Once while visiting the National Gallery of Scotland in Edinburgh, looking at ‘The Virgin and Child with St. John the Baptist and an Unidentified Saint‘ by Titian I felt this sudden shock. It is a small painting, however the richness and combination of color drew me in.
When I think about my work color is the theme. And this continues. There are many theories about color, and I do apply my knowledge and experience, but in the end it’s largely a thing of navigating through intuition, what feels right in a given circumstance, what feels and needs to be said in another situation. Here I should mention Josef Albers–standing before his paintings I feel the heart of the color matter. In his work he gives everything–his ideas about color, his attitude to art, and life.
It is hard to say exactly where the influences are, looking to art is learning about art and I think this never ends. But to mention some artists, I believe that Paul Cézanne was my first teacher: studying the shapes and the space, and how they can complement one another. The work of Agnes Martin is inspiring, as well as her comments about humility. The clarity of Piet Mondrian and Theo van Doesburg tell that the painting is what it is, an objective accomplishment.
Brent: For a painting, what is can be a point of conjecture. When looking at a painting in a gallery or museum I understand I’m in a mediated space with what is, and it goes along. But for something to reach that state in the studio, how do you arrive at a place where you feel the painting is done? And when the work heads out into the public arena, what do you expect the viewer to do with this?

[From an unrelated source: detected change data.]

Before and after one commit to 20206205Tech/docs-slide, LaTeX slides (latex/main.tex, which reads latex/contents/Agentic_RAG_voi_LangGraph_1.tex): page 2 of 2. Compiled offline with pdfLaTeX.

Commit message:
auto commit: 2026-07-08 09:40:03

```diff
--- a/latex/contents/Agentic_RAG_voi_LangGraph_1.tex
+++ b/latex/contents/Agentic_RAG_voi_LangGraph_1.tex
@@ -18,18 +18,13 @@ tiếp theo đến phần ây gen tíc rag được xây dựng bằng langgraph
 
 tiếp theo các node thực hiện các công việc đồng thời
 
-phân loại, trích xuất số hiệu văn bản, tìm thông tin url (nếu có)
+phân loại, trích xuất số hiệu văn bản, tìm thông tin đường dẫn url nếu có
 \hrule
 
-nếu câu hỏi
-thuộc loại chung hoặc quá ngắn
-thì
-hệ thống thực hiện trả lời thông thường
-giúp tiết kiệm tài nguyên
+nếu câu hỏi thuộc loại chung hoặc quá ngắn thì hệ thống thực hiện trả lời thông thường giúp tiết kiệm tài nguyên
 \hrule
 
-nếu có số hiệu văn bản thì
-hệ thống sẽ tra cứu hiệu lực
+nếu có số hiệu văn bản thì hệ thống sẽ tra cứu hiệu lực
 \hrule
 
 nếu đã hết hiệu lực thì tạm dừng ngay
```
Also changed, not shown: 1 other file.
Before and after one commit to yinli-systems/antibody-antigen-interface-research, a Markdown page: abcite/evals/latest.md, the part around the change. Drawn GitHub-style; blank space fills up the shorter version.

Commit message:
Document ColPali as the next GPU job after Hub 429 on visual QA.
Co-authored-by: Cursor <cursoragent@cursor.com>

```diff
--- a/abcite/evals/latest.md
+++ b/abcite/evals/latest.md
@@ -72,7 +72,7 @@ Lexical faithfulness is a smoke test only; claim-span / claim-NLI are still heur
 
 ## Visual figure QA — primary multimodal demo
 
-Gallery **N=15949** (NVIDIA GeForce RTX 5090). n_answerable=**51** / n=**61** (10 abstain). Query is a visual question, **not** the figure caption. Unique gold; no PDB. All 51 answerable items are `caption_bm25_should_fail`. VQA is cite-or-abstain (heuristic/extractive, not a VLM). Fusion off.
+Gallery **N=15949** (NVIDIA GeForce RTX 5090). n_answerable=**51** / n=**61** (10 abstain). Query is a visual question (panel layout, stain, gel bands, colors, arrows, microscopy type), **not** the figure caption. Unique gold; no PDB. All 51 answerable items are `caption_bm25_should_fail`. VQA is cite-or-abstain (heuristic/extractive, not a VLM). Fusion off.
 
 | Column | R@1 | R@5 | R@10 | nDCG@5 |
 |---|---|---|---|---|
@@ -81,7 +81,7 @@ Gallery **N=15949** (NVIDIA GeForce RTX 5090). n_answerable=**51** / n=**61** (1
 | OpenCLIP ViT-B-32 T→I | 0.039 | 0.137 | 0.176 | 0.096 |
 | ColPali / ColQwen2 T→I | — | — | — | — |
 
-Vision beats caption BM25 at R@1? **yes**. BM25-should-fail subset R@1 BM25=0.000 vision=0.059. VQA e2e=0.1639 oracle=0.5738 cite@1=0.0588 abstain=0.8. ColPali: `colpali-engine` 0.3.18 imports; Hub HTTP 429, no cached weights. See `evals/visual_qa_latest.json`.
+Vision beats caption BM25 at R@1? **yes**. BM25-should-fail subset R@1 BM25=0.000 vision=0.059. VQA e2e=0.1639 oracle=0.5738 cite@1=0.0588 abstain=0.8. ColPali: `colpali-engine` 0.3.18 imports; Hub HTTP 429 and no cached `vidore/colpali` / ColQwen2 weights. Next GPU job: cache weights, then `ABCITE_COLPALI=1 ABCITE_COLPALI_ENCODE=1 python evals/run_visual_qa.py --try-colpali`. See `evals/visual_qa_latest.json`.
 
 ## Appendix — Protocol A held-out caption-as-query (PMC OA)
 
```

José: Actually, in the studio you are the only one who can judge your own work.
It is not easy to look at the work with “fresh” eyes. More and more I see how important it is to come to clearness. The clearness to define and determine your visual ‘language’, in order to get closer.
For me it increasingly concentrates in the small things. The exact color, how to form and paint the color. A little difference in the color can make a big difference in the perception of the painting.
A painting grows to its own identity, when nothing more can be done to strengthen its being. Sometimes I have to be patient and let the painting rest for a while, to sharpen my view until I know what to do next. Each time I am happily surprised that looking is an ongoing process.
You ask me what to expect the viewer to do with this… I don’t know. When standing in front of a painting I hope they feel air and the space to follow life.
Brent: Standing in front of one of your smaller-scaled paintings the thickness of the line becomes apparent, there is this greater sense of touch, this especially noticeable since you can get close to the canvas while still being able to experience the whole thing. What is different between your recent large-scale canvases and the smaller ones?
José: Yes, it’s as if you can get closer to the canvas. These smaller paintings zoom in on color, on the touch and the physicality of paint, along with the length and width of a line. There is so much to discover in noticing small differences.
I keep areas of the linen unpainted to let the color and structure of the textile become part of the painting. In 2010 – L10. mars black and cobalt blue and in 2010 – L9. vine black and emerald I looked for the moment where the light of a color becomes visible in the black.
Brent: And what’s on the horizon?
José: I been preparing more than 25 canvases with linen and sizing.
I’m looking forward to working on them.